The lines to copy are those in the listing below that contain the word "Also".
== Segment start ==
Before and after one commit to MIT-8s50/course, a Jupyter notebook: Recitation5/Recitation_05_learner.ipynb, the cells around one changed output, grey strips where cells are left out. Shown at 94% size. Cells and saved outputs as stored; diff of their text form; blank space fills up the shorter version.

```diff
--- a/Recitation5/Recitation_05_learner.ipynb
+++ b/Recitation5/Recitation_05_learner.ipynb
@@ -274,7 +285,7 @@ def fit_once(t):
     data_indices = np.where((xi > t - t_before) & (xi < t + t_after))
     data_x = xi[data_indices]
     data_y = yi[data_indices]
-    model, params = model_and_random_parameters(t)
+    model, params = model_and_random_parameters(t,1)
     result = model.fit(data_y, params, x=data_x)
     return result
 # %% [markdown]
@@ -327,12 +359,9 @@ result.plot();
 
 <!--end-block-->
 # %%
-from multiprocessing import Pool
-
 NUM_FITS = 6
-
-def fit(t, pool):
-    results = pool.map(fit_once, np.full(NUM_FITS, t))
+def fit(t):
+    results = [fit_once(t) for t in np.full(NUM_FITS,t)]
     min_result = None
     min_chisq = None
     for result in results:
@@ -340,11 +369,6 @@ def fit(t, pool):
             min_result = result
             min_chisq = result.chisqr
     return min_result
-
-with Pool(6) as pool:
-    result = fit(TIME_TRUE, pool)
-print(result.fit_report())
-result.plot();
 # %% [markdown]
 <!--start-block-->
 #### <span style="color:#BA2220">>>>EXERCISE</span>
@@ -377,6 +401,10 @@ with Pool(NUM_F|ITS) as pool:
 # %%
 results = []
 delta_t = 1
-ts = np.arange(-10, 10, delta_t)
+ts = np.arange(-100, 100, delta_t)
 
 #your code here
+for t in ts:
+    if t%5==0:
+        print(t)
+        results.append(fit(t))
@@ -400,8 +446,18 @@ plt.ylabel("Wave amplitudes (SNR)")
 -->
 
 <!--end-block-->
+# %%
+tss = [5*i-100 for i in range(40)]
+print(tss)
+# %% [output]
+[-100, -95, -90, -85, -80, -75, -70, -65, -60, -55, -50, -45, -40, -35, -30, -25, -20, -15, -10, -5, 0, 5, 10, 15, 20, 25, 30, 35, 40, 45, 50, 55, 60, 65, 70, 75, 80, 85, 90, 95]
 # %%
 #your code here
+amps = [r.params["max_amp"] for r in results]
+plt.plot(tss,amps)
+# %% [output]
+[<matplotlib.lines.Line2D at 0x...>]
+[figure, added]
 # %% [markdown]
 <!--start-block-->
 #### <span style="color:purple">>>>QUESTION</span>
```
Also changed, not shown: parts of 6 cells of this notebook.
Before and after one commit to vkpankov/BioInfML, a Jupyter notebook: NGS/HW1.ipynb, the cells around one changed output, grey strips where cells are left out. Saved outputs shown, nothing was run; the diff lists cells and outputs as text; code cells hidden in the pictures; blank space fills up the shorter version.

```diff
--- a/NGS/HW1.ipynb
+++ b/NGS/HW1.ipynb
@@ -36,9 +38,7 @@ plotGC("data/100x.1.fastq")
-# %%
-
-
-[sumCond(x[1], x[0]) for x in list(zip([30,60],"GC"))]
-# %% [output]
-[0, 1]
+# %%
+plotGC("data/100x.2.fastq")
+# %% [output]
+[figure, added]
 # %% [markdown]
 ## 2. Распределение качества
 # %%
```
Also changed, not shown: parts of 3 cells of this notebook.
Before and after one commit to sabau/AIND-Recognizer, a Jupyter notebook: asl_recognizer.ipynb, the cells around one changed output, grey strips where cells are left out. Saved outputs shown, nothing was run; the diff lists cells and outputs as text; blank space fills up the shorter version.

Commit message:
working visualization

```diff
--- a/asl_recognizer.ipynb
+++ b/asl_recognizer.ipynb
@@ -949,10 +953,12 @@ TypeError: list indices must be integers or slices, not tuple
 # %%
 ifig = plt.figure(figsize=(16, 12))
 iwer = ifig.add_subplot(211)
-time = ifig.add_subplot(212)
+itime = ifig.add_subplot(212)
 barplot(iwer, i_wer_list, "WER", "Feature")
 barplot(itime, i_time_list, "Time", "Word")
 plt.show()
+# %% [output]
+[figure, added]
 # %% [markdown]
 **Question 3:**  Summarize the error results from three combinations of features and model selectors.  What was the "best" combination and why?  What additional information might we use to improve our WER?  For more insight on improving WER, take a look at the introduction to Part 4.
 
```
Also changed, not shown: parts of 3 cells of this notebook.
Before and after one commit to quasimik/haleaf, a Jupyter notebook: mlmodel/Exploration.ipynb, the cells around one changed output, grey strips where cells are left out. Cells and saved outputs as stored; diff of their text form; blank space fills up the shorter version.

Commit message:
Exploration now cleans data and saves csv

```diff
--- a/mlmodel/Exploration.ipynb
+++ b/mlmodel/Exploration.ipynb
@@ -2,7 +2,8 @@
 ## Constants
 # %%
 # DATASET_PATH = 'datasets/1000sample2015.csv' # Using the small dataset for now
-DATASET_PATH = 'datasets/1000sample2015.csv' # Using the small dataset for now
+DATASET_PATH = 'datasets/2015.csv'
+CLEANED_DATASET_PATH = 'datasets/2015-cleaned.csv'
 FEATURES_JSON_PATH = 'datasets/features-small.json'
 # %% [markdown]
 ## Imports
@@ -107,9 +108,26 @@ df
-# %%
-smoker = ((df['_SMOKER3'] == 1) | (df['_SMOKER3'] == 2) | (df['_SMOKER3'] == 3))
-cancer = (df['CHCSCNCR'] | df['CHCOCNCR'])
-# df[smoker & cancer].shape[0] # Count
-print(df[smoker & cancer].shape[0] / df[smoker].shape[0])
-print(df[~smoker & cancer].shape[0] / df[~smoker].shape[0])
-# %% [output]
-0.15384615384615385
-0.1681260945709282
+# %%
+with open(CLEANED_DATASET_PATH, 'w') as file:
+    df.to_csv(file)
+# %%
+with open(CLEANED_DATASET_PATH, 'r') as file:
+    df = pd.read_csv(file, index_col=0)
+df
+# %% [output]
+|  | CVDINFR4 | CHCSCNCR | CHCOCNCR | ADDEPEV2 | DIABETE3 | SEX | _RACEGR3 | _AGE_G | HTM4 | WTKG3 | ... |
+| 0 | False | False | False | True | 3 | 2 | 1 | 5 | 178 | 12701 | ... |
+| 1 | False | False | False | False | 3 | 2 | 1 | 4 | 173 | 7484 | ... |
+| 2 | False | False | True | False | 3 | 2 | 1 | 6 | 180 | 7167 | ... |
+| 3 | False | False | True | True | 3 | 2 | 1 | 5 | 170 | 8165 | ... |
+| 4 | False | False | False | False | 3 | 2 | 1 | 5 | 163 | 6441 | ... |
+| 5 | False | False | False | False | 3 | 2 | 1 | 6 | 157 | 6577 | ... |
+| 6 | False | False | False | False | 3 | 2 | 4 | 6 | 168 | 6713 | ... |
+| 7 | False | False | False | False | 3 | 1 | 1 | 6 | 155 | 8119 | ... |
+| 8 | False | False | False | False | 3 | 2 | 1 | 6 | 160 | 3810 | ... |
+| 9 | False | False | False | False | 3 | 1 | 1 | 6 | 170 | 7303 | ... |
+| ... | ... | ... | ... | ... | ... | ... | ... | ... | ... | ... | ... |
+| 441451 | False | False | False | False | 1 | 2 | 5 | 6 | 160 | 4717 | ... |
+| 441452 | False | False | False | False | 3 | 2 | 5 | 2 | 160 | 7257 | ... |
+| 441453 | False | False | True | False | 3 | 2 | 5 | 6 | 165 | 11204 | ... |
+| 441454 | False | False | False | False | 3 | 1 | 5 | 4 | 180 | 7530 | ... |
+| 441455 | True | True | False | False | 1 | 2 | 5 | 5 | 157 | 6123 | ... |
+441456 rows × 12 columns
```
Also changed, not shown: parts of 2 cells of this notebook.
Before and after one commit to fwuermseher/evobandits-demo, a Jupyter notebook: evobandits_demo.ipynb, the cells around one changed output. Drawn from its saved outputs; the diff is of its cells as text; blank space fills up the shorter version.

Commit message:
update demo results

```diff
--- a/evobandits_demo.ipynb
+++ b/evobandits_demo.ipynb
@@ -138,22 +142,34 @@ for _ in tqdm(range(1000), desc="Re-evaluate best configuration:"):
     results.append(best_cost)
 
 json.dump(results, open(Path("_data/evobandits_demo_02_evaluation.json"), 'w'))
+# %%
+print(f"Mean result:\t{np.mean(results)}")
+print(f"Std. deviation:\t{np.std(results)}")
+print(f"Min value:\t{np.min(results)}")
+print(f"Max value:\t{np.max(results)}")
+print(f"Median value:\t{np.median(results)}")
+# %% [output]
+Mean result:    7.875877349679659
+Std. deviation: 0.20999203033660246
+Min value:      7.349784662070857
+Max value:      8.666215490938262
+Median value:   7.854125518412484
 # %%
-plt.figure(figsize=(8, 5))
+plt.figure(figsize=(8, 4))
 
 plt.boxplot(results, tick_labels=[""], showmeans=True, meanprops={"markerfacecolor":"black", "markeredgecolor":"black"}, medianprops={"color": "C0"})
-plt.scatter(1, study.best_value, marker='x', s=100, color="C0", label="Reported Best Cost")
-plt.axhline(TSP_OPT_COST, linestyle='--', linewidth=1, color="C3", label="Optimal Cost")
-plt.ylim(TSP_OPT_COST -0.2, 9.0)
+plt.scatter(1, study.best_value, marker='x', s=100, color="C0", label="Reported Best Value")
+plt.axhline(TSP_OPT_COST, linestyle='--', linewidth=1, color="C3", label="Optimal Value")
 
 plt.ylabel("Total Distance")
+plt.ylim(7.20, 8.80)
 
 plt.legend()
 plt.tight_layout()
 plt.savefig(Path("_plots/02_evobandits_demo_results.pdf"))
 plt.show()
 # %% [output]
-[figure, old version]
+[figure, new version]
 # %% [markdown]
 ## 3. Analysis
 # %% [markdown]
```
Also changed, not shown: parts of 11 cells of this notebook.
== Segment end ==
- Answer to the exercise:
Also changed, not shown: parts of 6 cells of this notebook.
Also changed, not shown: parts of 3 cells of this notebook.
Also changed, not shown: parts of 3 cells of this notebook.
Also changed, not shown: parts of 2 cells of this notebook.
Also changed, not shown: parts of 11 cells of this notebook.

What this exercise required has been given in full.